Although eating disorders are usually associated with adolescents and young adults, they can affect people at any age. In fact, even seniors can suffer from eating disorders, especially anorexia nervosa. Although the development and treatment of these disorders may be different for mature adults, they are still just as serious. In fact, because of a senior citizen’s age, he or she may even be at a greater risk of serious complications from eating disorders.
About Elder Eating Disorders
Elder eating disorders typically develop differently from eating disorders in younger populations. In younger populations, eating disorders are often the result of problems with body image and a desire to be thinner. However, even though this mechanism of development is possible among mature adults with an eating disorder, it is less common. In addition, seniors with eating disorders are more likely to have anorexia nervosa, which involves restricting food intake, and less likely to have bulimia nervosa, which involves purging after meals.
Elderly individuals are often reluctant to admit that they have an eating disorder, or they may simply be unaware that a disorder exists. For this reason, it is important for family, friends, and caregivers to watch for the signs of an eating disorder in senior citizens. Some of the most common symptoms of anorexia nervosa in the elderly include ritualistic eating practices, weight loss, defensiveness about eating behaviors, dizziness, fainting, pale skin, development of osteoporosis, thinning hair or hair loss and intolerance of cold temperatures.
Causes of Eating Disorders in the Elderly
Some of the most common causes of anorexia nervosa in seniors include:
- Dementia – Seniors with dementia may develop anorexia as their condition worsens. In these cases, the senior may lose the ability to eat or may simply forget to do so.
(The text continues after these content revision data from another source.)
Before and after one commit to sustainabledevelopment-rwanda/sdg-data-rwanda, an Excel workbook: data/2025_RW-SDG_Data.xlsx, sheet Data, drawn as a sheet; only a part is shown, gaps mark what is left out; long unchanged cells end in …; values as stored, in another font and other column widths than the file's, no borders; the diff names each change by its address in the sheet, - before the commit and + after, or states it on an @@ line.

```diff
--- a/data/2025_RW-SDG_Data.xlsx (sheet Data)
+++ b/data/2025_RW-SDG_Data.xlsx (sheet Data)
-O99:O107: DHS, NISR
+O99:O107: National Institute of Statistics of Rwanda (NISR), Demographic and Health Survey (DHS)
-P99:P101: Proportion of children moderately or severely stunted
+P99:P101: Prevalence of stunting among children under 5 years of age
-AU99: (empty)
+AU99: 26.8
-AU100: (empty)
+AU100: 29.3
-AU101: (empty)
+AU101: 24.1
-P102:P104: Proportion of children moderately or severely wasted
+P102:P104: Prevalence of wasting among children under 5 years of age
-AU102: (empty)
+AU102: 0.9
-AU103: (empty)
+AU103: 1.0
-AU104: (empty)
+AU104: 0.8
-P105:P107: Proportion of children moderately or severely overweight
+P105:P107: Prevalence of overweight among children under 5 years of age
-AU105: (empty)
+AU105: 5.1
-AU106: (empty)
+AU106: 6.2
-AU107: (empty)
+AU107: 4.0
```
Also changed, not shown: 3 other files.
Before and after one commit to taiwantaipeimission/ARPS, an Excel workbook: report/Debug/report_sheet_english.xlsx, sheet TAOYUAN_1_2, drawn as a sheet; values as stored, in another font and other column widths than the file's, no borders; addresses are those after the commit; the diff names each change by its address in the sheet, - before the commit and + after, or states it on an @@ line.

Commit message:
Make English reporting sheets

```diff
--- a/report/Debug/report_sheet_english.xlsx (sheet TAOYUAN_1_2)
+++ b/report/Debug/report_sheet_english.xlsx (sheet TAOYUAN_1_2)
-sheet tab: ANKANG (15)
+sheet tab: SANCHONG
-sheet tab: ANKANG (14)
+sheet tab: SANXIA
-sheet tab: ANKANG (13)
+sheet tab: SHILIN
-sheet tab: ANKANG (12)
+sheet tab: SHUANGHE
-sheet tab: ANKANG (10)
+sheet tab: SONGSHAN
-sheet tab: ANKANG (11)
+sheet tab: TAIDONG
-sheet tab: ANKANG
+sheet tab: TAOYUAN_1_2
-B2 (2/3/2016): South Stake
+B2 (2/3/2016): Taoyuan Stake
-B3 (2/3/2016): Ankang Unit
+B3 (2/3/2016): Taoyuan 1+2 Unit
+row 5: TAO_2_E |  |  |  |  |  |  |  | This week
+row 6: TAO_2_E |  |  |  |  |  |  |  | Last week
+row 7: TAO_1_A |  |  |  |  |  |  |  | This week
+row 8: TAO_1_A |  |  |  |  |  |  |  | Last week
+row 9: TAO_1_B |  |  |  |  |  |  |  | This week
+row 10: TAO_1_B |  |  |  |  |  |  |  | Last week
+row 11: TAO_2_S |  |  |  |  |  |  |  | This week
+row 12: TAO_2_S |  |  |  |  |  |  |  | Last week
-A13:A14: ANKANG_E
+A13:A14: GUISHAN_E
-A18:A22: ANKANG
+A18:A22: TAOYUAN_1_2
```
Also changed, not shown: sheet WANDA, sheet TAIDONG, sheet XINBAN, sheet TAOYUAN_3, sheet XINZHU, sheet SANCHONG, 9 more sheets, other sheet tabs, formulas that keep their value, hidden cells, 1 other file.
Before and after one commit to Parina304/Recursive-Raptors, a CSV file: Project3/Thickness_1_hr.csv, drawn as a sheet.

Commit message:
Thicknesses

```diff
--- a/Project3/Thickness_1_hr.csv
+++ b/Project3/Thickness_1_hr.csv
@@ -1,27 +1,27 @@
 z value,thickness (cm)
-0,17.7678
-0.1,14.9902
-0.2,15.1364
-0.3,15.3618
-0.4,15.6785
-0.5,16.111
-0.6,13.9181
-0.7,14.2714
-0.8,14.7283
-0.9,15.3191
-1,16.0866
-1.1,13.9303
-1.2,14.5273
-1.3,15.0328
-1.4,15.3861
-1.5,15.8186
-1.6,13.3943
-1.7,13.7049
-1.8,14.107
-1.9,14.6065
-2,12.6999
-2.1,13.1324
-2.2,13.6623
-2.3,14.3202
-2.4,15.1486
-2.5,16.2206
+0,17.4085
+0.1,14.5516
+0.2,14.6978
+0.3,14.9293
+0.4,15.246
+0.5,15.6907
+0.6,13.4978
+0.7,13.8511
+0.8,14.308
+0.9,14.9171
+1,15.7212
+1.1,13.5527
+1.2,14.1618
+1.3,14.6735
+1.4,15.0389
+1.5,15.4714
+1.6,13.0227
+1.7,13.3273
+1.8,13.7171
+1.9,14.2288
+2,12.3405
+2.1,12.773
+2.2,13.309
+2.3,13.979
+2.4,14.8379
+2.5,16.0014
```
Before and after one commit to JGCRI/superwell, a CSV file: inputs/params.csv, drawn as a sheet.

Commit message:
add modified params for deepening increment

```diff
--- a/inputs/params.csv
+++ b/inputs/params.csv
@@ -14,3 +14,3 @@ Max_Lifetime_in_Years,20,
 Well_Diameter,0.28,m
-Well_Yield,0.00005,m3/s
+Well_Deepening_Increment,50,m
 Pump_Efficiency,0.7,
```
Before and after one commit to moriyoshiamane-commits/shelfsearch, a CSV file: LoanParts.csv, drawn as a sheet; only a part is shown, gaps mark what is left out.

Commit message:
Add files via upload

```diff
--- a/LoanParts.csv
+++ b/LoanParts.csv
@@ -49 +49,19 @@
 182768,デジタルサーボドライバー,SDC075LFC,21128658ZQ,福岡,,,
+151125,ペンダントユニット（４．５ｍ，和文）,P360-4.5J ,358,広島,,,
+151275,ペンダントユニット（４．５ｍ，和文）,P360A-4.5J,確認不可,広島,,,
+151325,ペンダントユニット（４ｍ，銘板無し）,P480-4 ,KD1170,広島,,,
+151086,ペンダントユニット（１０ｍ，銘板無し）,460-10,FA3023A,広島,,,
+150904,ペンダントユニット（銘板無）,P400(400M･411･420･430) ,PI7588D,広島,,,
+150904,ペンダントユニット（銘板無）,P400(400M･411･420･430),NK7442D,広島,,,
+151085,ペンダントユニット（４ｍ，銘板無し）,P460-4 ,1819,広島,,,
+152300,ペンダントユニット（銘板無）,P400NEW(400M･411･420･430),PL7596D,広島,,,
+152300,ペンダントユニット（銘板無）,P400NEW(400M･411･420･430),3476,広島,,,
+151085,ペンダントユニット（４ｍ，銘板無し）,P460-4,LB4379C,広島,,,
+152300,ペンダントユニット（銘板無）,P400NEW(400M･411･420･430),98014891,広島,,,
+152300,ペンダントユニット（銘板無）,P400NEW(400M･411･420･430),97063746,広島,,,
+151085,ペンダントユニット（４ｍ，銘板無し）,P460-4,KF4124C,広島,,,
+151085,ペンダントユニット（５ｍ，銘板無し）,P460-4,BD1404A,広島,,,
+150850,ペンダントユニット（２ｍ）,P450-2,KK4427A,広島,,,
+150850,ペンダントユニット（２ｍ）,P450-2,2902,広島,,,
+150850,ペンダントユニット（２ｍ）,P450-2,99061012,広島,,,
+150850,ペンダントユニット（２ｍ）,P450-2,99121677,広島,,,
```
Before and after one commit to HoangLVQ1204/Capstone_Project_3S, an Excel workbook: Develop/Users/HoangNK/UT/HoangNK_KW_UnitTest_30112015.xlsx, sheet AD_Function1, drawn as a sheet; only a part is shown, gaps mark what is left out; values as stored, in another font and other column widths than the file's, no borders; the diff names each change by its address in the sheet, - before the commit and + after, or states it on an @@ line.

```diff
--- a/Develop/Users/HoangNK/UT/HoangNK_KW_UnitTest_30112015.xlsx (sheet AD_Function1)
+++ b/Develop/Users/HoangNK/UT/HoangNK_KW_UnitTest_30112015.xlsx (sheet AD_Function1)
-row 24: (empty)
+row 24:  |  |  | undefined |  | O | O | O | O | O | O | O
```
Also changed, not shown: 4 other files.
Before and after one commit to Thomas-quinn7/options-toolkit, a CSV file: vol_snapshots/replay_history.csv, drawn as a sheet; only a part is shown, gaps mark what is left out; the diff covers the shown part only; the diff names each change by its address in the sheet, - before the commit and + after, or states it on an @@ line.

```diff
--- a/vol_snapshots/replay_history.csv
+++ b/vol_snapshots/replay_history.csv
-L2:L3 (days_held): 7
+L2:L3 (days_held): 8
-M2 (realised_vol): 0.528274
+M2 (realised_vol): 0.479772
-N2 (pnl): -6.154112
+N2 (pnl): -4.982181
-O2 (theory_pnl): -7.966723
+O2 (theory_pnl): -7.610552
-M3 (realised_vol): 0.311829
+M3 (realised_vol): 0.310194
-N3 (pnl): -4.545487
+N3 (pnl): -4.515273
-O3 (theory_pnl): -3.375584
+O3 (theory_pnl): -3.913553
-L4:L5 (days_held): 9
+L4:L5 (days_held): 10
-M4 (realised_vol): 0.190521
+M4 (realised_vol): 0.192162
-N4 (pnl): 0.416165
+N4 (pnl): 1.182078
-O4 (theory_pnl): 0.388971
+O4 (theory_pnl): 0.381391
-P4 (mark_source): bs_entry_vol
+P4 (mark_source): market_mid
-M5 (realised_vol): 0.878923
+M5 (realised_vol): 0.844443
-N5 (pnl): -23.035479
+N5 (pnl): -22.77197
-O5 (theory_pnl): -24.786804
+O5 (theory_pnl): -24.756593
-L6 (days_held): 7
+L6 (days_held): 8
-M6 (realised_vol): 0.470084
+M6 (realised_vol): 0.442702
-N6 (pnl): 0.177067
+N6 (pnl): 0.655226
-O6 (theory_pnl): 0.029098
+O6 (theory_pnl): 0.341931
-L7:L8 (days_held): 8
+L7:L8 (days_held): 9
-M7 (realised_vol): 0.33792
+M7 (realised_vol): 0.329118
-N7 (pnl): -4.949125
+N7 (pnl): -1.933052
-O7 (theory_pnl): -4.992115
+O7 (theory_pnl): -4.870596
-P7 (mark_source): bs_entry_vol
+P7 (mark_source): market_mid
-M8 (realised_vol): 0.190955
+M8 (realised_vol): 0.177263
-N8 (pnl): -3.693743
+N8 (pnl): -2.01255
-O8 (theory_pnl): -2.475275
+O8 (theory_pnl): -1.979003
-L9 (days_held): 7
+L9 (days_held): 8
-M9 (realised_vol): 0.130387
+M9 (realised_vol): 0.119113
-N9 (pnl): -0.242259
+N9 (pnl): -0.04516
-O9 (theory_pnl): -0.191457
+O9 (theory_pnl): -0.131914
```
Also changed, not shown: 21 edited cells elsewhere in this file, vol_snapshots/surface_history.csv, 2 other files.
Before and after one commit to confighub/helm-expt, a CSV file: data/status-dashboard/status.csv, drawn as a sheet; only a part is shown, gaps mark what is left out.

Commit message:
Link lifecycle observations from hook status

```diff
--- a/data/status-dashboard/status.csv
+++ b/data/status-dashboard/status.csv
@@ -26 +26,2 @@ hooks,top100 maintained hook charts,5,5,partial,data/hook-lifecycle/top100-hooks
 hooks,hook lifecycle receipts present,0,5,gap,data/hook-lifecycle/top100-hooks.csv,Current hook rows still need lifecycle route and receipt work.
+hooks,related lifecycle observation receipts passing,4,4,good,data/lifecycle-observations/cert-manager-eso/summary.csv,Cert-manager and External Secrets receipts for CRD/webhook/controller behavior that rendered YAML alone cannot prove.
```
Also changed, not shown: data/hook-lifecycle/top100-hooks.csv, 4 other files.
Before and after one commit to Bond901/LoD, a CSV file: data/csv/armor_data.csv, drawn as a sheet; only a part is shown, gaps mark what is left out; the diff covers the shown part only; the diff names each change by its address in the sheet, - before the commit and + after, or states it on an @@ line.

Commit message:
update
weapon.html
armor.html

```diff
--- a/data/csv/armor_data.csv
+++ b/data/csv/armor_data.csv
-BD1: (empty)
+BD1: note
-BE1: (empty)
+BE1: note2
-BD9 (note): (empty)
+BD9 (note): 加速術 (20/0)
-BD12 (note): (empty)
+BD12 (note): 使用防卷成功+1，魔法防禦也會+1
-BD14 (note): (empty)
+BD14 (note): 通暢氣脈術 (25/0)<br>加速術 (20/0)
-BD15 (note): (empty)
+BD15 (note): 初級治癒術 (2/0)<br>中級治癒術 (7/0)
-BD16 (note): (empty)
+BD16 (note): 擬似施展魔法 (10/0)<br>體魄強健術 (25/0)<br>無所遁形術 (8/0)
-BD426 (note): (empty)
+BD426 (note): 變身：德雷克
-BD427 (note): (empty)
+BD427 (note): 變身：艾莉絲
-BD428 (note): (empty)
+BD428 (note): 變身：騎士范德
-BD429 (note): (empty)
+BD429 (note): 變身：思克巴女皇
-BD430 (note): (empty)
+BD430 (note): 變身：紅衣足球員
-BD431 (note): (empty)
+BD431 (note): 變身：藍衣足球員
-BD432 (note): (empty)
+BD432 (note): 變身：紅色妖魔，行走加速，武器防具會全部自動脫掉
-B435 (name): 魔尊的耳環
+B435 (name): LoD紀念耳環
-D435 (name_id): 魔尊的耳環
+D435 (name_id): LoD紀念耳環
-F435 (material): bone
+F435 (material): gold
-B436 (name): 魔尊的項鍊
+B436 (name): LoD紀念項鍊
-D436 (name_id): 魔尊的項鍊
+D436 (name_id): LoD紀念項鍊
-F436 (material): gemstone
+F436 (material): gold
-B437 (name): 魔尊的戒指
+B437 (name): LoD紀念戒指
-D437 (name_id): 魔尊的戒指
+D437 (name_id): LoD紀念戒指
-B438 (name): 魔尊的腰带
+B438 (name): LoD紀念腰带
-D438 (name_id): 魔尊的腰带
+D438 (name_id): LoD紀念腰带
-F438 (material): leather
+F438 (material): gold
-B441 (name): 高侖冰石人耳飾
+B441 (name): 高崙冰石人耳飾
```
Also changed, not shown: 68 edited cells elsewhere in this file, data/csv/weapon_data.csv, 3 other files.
- Physical problems – Another common cause of anorexia nervosa in seniors is the development of physical problems that make eating uncomfortable. For example, the elderly often struggle with severe acid reflux, nausea, poorly-fitting dentures or other problems that cause them to avoid food.
- Medication – Certain medications often prescribed to seniors can cause appetite suppression. When seniors don’t feel like eating, they may become anorexic.
- Depression – Depression is a common problem among elderly individuals, especially when they are chronically ill or don’t have a strong social support system. In many cases, loss of appetite is a side effect of this depression.
- Concerns about physical appearance – Senior citizens are not immune from being concerned about the way they look. When seniors become obsessed with losing weight, they may develop an eating disorder.
Some seniors may develop eating disorders because of a combination of factors.
Treatment of Eating Disorders in Mature People
Because these disorders develop differently among the elderly, treating mature adults with eating disorders requires a different approach than treating these disorders in younger populations. In most cases, the first step to treating elder eating disorders involves determining the cause of the disorder. The cause of the disorder will determine what type of treatment is necessary.
For example, if the individual has developed an eating disorder because of an issue that makes eating uncomfortable, eating disorder treatment should involve treating the issue that caused the disorder, as well as medical care to help the individual recover physically and begin consuming a healthy diet. On the other hand, if the senior is suffering from an eating disorder because of body image issues, traditional eating disorder treatment approaches may be more effective for the individual.
Elder Eating Disorder Recovery Programs
Treating anorexia in the elderly requires specialized training and care. If you are looking for an elder eating disorder recovery program, it is best to search for one that offers customized treatment protocols based on the factors that led to the development of the disorder in the first place. It is also a good idea to look for a program that provides both psychological and medical care to patients. Monte Nido proudly offers recovery programs which are evidence-based, comprehensive and non-judgmental to those in need.